As I reflected on the imagery of "bootstraps" it struck me that our "bootstraps" had been woven over the centuries in the context of our schools and communities. In many cases, these had been transported intact as we migrated from one country to another. True, for many of the immigrants, especially those fleeing the soviet regime after having been stripped of their spiritual leaders and in many cases, of the male members of the family, fathers and brothers, the straps had become frayed and extremely weakened. However, most of these people found their way into a pre-existent community of support in their new environment. There is no comparison between the above experience and that of the cultural groups who, for several generations, were subjected to a very deliberate and conscious "cutting of the cultural bootstraps" with an equally deliberate

Can we as outsiders "fix the damage?" "No!" We need to recognize that the mending can happen but only as the ones who suffered the loss live in community with each other and reconnect their "cultural bootstraps". We need to honour and celebrate all cultures, not only our own. In such an atmosphere reconciliation is possible. This process can be an uplifting experience.<

The stories need to be told. We need to listen. We need to acknowledge our involvement, deliberate or inadvertent in the injustice that was done. We need to honour the culture that is bringing them back into their rightful place in this country and we need to count it a privilege when we are asked to join in the celebration of their "bootstraps".

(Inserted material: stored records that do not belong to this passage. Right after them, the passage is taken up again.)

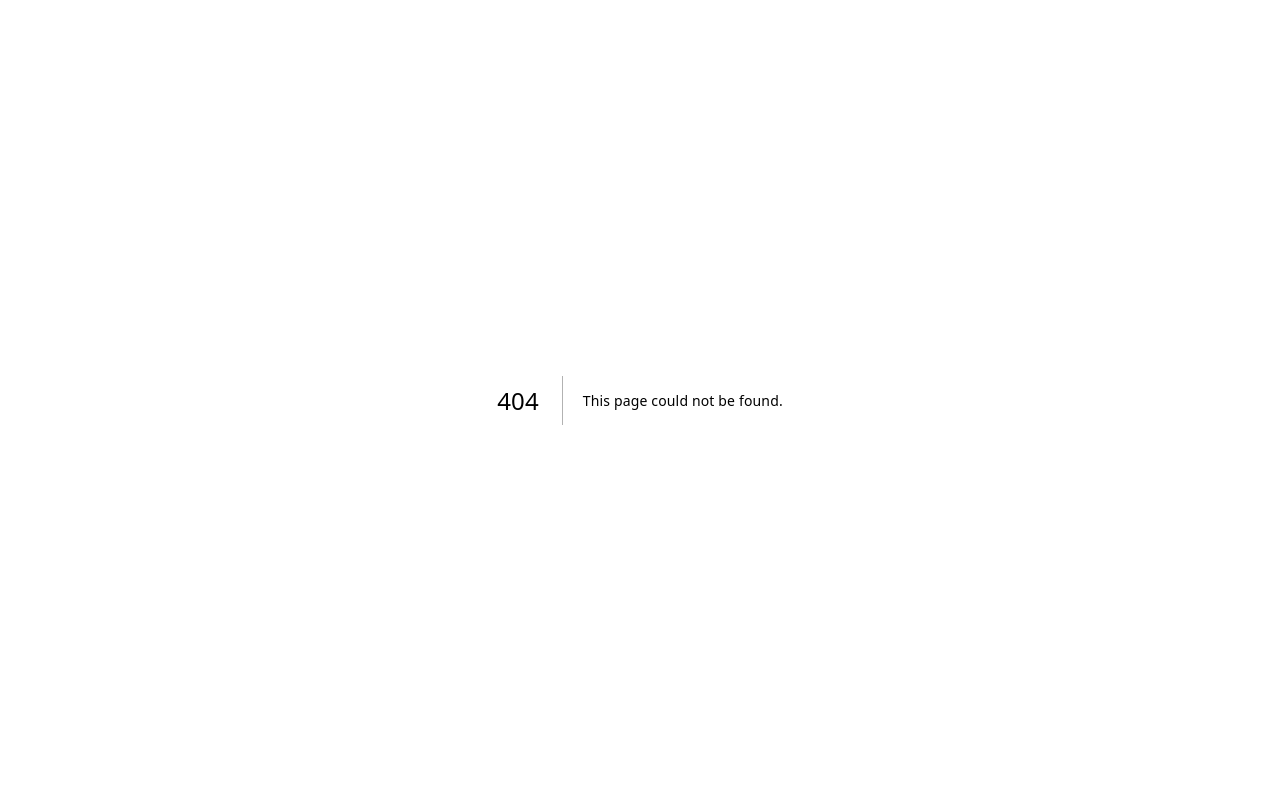
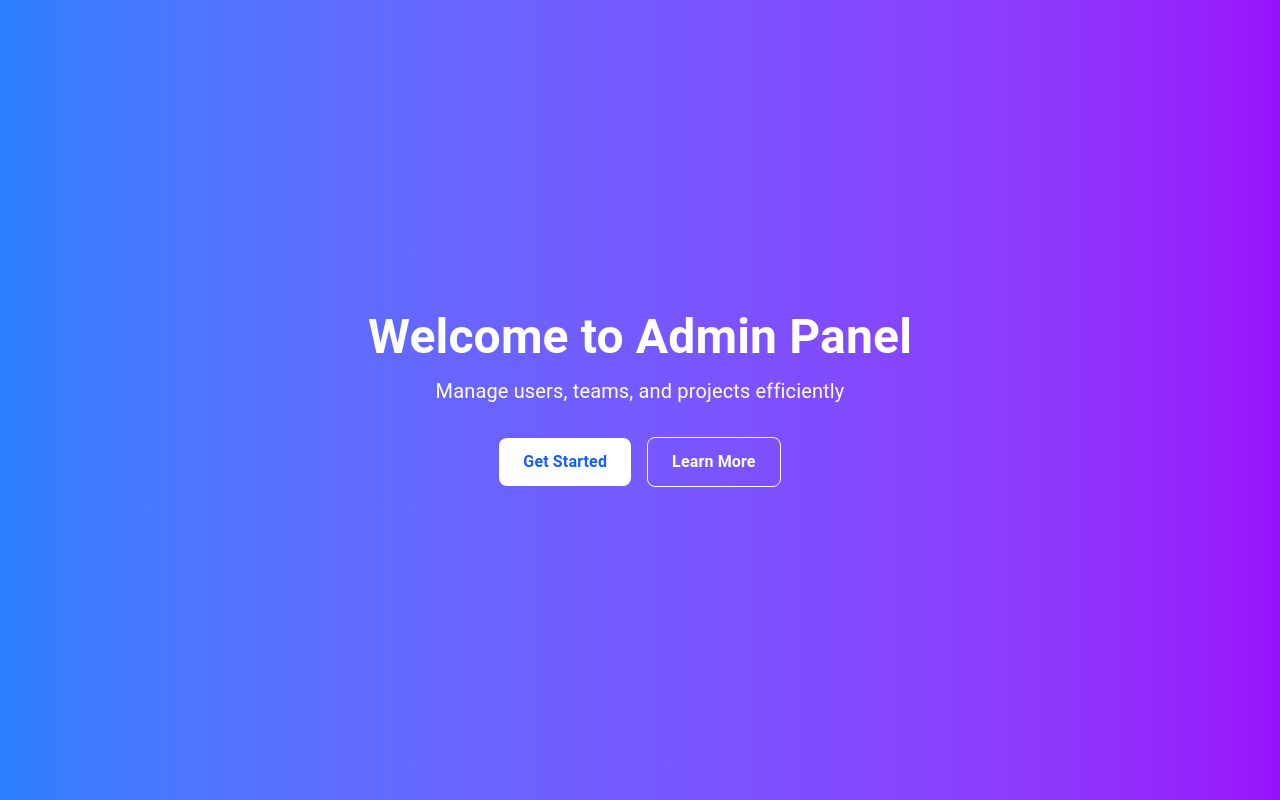
Before and after one commit to Sathyajith-pro/SkillNet_Research, a Next.js app in the folder frontend/: page /admin/landing in a window 1280 px wide. Before the commit this address had no page. Built offline with nearby package versions, Linux system fonts and the light colour scheme.

Commit message:
Create new landing page add under admin folder

```diff
--- /dev/null
+++ b/frontend/src/app/admin/landing/page.tsx
@@ -0,0 +1,20 @@
+import React from 'react';
+
+export default function LandingPage() {
+  return (
+    <main className="min-h-screen flex items-center justify-center bg-gradient-to-r from-blue-500 to-purple-600">
+      <div className="text-center text-white">
+        <h1 className="text-5xl font-bold mb-4">Welcome to Admin Panel</h1>
+        <p className="text-xl mb-8">Manage users, teams, and projects efficiently</p>
+        <div className="space-x-4">
+          <button className="bg-white text-blue-600 px-6 py-3 rounded-lg font-semibold hover:bg-gray-100 transition">
+            Get Started
+          </button>
+          <button className="border border-white text-white px-6 py-3 rounded-lg font-semibold hover:bg-white hover:text-blue-600 transition">
+            Learn More
+          </button>
+        </div>
+      </div>
+    </main>
+  );
+}
```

Submitted by Martin Penner
Volunteer with Circles of Support and Accountability (CoSA)